══ Data to use

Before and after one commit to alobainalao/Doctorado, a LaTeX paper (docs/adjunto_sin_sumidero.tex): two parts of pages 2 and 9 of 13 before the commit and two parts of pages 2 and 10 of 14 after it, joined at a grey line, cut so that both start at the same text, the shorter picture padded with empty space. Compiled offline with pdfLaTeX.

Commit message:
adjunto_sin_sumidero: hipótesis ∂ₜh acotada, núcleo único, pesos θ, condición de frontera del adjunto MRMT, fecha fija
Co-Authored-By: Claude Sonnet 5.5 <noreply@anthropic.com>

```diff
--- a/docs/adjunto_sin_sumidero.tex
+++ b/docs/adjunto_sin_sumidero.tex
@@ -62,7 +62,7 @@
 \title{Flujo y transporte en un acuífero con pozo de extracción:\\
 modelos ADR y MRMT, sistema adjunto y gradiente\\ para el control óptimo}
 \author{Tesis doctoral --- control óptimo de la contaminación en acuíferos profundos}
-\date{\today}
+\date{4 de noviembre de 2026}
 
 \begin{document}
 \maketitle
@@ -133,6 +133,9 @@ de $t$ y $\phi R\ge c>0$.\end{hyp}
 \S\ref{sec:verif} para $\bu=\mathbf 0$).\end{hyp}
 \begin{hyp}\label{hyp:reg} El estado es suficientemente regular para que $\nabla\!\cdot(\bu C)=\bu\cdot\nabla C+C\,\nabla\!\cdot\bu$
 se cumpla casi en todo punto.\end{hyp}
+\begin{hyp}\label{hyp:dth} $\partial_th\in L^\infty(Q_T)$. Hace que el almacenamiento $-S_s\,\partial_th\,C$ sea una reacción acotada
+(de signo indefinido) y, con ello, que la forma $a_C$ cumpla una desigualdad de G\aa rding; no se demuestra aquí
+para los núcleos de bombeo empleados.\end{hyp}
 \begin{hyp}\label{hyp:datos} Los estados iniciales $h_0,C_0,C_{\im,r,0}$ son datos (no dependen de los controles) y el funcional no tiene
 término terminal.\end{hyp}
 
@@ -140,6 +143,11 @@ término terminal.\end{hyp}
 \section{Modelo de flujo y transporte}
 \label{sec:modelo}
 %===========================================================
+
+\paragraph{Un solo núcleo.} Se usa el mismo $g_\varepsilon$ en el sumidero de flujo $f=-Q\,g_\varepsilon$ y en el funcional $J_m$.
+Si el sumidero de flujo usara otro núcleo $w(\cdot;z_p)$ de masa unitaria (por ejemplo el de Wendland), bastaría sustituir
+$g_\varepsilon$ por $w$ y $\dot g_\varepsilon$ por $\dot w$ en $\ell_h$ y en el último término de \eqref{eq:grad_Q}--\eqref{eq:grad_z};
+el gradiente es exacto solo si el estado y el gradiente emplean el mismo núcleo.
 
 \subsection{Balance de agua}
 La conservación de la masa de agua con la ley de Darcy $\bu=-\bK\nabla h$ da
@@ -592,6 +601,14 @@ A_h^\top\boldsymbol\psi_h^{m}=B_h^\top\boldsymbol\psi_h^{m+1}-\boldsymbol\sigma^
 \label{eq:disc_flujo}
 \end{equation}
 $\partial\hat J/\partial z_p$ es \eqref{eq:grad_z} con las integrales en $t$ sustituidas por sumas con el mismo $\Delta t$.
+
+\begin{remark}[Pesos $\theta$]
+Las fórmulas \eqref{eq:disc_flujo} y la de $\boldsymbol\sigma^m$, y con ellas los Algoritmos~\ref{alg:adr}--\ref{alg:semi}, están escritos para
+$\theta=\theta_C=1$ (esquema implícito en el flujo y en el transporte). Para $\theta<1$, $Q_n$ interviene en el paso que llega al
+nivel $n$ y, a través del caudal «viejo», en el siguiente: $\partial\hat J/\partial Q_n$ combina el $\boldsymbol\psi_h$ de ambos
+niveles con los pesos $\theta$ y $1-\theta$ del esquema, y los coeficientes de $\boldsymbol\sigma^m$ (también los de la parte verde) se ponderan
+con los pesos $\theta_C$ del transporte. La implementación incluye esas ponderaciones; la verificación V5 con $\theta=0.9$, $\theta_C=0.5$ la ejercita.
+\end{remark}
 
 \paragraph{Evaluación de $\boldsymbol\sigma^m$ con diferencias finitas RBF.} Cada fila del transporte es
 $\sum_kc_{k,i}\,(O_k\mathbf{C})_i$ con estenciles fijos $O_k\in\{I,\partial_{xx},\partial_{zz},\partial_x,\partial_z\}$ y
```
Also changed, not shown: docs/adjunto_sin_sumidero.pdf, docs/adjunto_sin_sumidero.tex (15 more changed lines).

════

_Your task_. In the lines above, find each one with "paragraph" and list it.

_Response area_.
+\paragraph{Un solo núcleo.} Se usa el mismo $g_\varepsilon$ en el sumidero de flujo $f=-Q\,g_\varepsilon$ y en el funcional $J_m$.
 \paragraph{Evaluación de $\boldsymbol\sigma^m$ con diferencias finitas RBF.} Cada fila del transporte es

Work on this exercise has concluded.